Repeat each entry word for word. Leave any images out of the copy.
═══ SOURCE RECORDS ═══
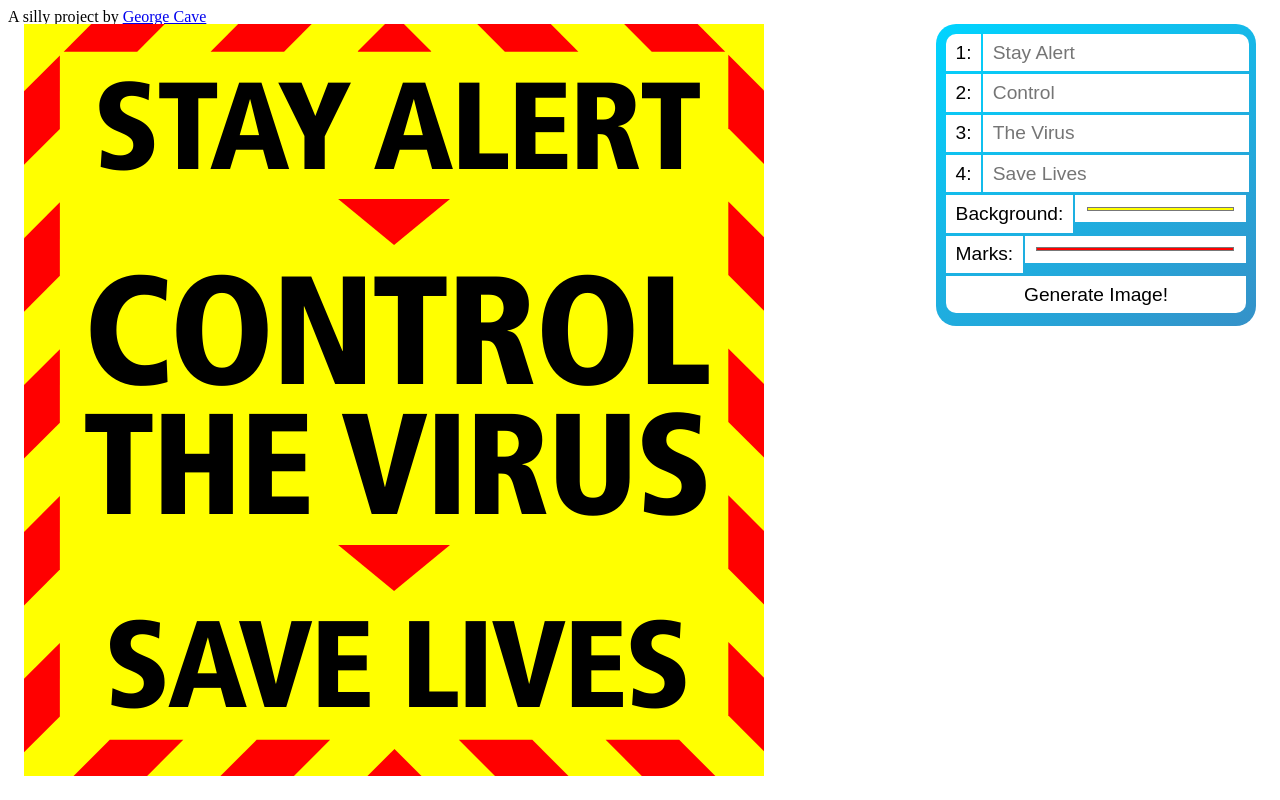
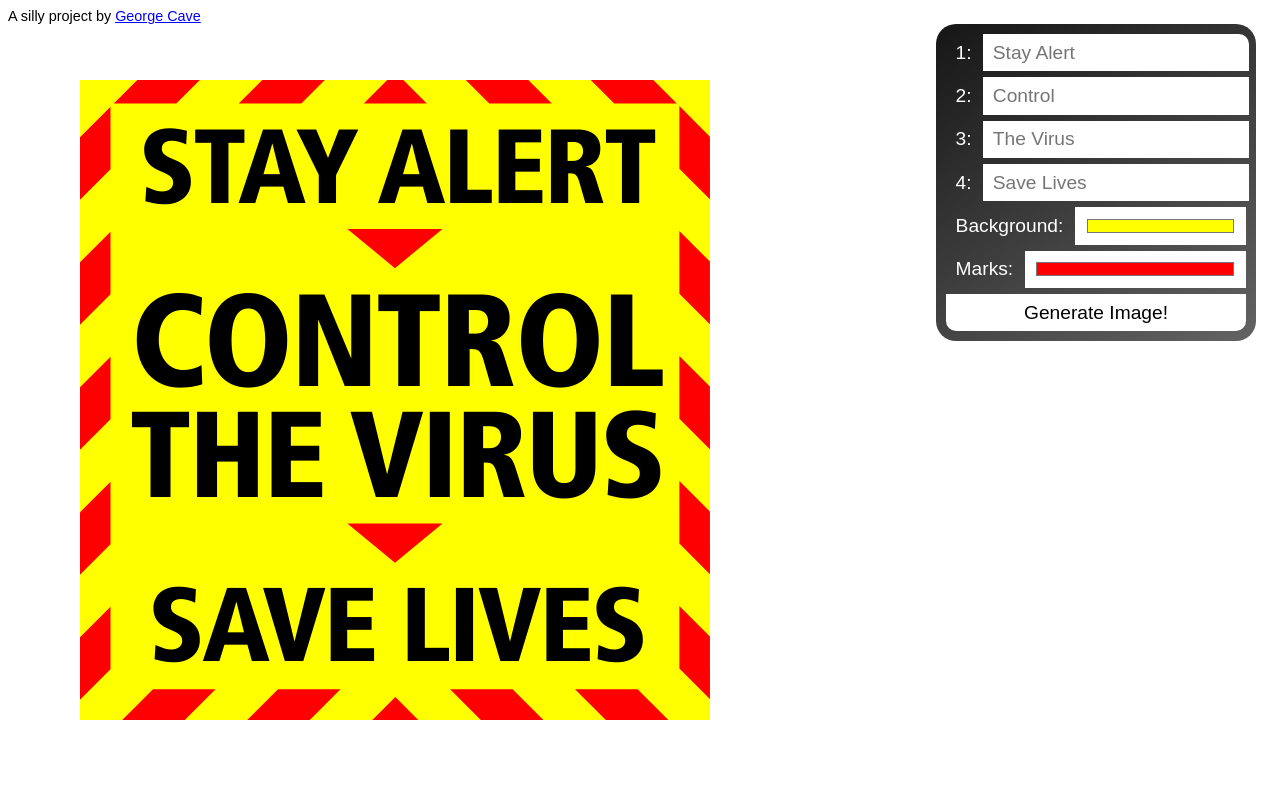
Before and after one commit to gcsalzburg/save-lives, a plain HTML site: page index.html in a window 1280 px wide. Drawn offline with Linux system fonts and the light colour scheme.

Commit message:
Add extra styles

```diff
--- a/styles.css
+++ b/styles.css
@@ -6,7 +6,14 @@
    font-style: normal;
 }
 
-.poster_panel{position:absolute; left:3vh; top:3vh; height:94vh; width:auto; z-index:50;}
+.credits{
+   font-family:Arial, sans-serif;
+   font-size:0.9em;
+}
+.credits a{
+   color: blue;
+}
+.poster_panel{position:absolute; left:10vh; top:10vh; height:80vh; width:auto; z-index:50;}
 
 .editor{
    position:absolute;
@@ -16,18 +23,19 @@
    max-width: 300px;
    z-index:100;
    background: rgb(53,145,200);
-   background: linear-gradient(327deg, rgba(53,145,200,1) 0%, rgba(0,212,255,1) 100%);
+   background: linear-gradient(327deg, rgb(99,99,99) 0%, rgb(22,22,22) 100%);
    padding: 10px;
    border-radius: 20px;
 }
 .editor form{display:flex; flex-direction: column;}
-.editor form > div{display:flex; margin-bottom:3px;}
+.editor form > div:not(:last-of-type){display:flex; margin-bottom:6px;}
 .editor form > div:last-of-type{justify-content:end;}
 .editor label, .editor input{
    font-size:1.2em;
    padding: 0.4em 0.5em;
+   height: auto;
 }
-.editor label{color:black; margin-right:2px; background:white;}
+.editor label{color:white; margin-right:2px;}
 .editor input{width:250px; border:none; background:white; color:#000;}
 .editor input[type=submit]{position:relative; right:0;}
 .editor input[type=submit]:hover{background:#333; color:#fff}
```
═══
:: RESPONSE ::
Before and after one commit to gcsalzburg/save-lives, a plain HTML site: page index.html in a window 1280 px wide. Drawn offline with Linux system fonts and the light colour scheme.

Commit message:
Add extra styles

```diff
--- a/styles.css
+++ b/styles.css
@@ -6,7 +6,14 @@
    font-style: normal;
 }
 
-.poster_panel{position:absolute; left:3vh; top:3vh; height:94vh; width:auto; z-index:50;}
+.credits{
+   font-family:Arial, sans-serif;
+   font-size:0.9em;
+}
+.credits a{
+   color: blue;
+}
+.poster_panel{position:absolute; left:10vh; top:10vh; height:80vh; width:auto; z-index:50;}
 
 .editor{
    position:absolute;
@@ -16,18 +23,19 @@
    max-width: 300px;
    z-index:100;
    background: rgb(53,145,200);
-   background: linear-gradient(327deg, rgba(53,145,200,1) 0%, rgba(0,212,255,1) 100%);
+   background: linear-gradient(327deg, rgb(99,99,99) 0%, rgb(22,22,22) 100%);
    padding: 10px;
    border-radius: 20px;
 }
 .editor form{display:flex; flex-direction: column;}
-.editor form > div{display:flex; margin-bottom:3px;}
+.editor form > div:not(:last-of-type){display:flex; margin-bottom:6px;}
 .editor form > div:last-of-type{justify-content:end;}
 .editor label, .editor input{
    font-size:1.2em;
    padding: 0.4em 0.5em;
+   height: auto;
 }
-.editor label{color:black; margin-right:2px; background:white;}
+.editor label{color:white; margin-right:2px;}
 .editor input{width:250px; border:none; background:white; color:#000;}
 .editor input[type=submit]{position:relative; right:0;}
 .editor input[type=submit]:hover{background:#333; color:#fff}
```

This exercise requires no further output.